Segment Open

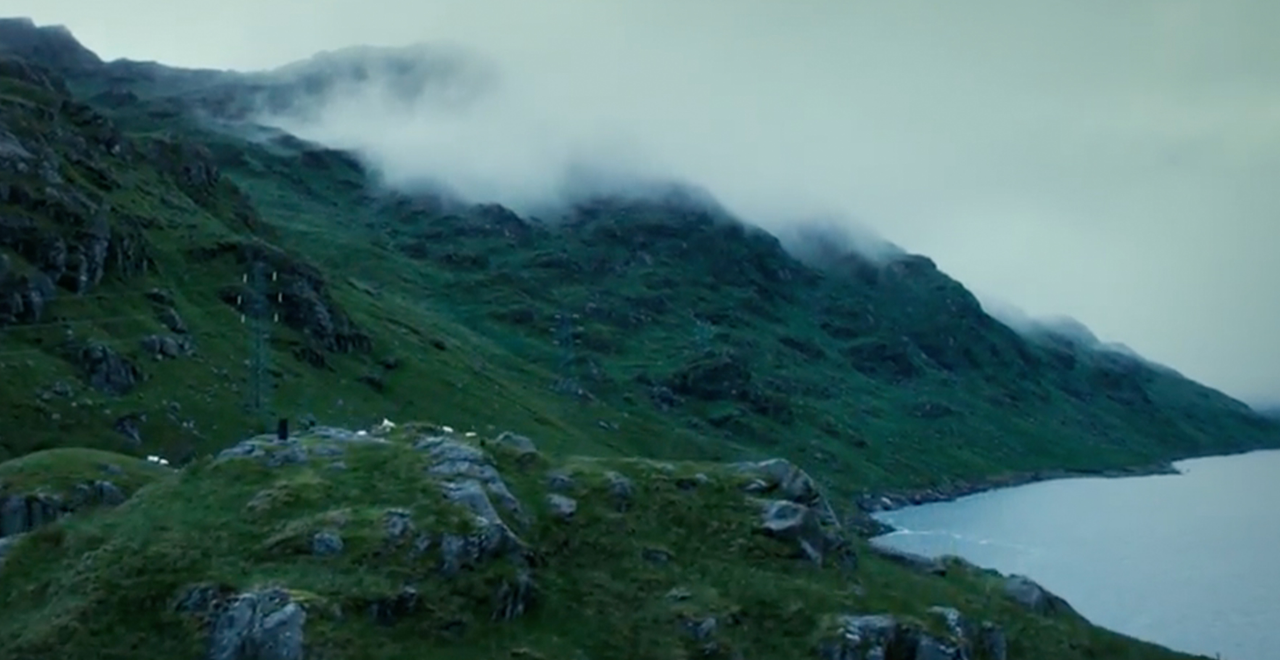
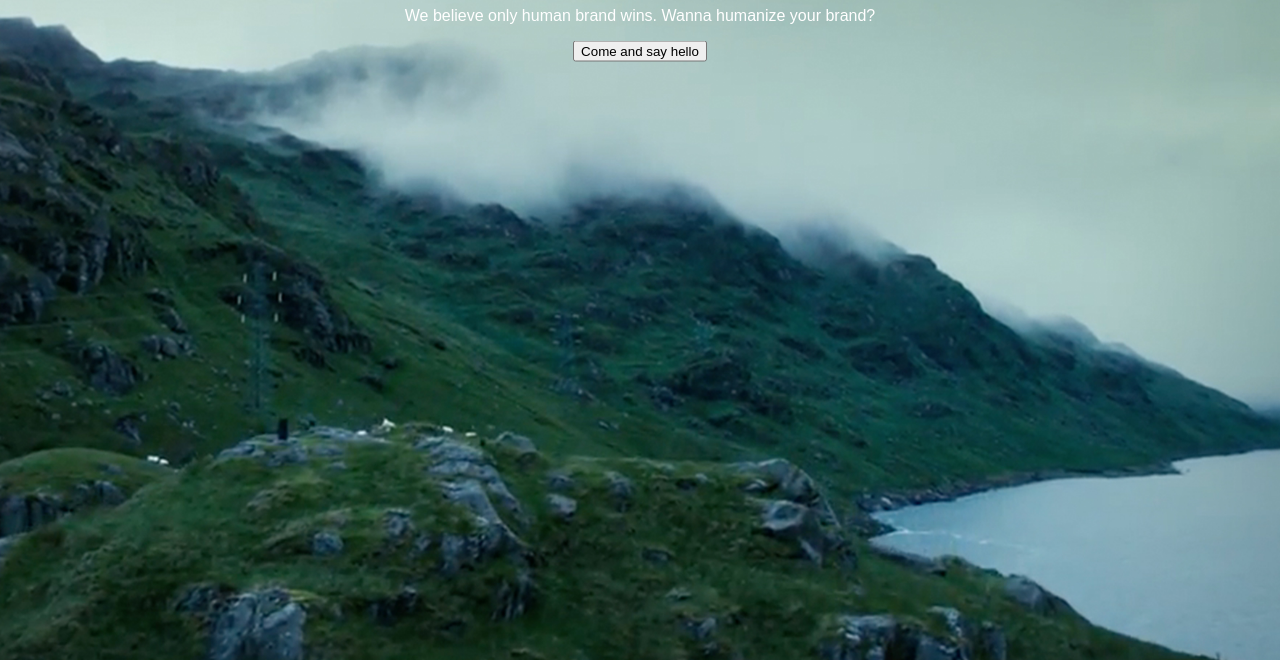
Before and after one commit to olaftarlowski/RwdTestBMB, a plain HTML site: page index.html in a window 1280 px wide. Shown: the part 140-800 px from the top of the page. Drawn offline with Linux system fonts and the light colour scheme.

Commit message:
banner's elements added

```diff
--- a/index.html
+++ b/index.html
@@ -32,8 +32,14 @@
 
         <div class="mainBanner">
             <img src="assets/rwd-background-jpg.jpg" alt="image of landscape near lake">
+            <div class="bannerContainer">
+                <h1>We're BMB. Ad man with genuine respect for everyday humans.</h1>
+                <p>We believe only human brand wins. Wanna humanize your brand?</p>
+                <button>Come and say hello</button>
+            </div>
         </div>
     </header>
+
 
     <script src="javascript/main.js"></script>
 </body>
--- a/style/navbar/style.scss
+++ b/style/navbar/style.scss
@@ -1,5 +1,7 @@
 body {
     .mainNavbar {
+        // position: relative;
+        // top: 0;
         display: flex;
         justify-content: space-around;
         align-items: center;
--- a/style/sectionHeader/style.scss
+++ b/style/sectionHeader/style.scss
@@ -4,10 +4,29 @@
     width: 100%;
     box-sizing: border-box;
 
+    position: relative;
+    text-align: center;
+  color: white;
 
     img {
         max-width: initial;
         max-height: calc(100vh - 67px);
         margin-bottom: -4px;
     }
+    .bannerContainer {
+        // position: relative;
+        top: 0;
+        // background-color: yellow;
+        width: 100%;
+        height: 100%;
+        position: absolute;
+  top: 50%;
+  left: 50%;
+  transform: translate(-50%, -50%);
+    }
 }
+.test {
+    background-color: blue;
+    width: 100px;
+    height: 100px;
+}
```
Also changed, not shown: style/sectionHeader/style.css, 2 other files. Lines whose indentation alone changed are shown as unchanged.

Segment Closed

### Exercise objective
From the entries above, select each line containing the string "width".

### Response box
     width: 100%;
         max-width: initial;
+        width: 100%;
+    width: 100px;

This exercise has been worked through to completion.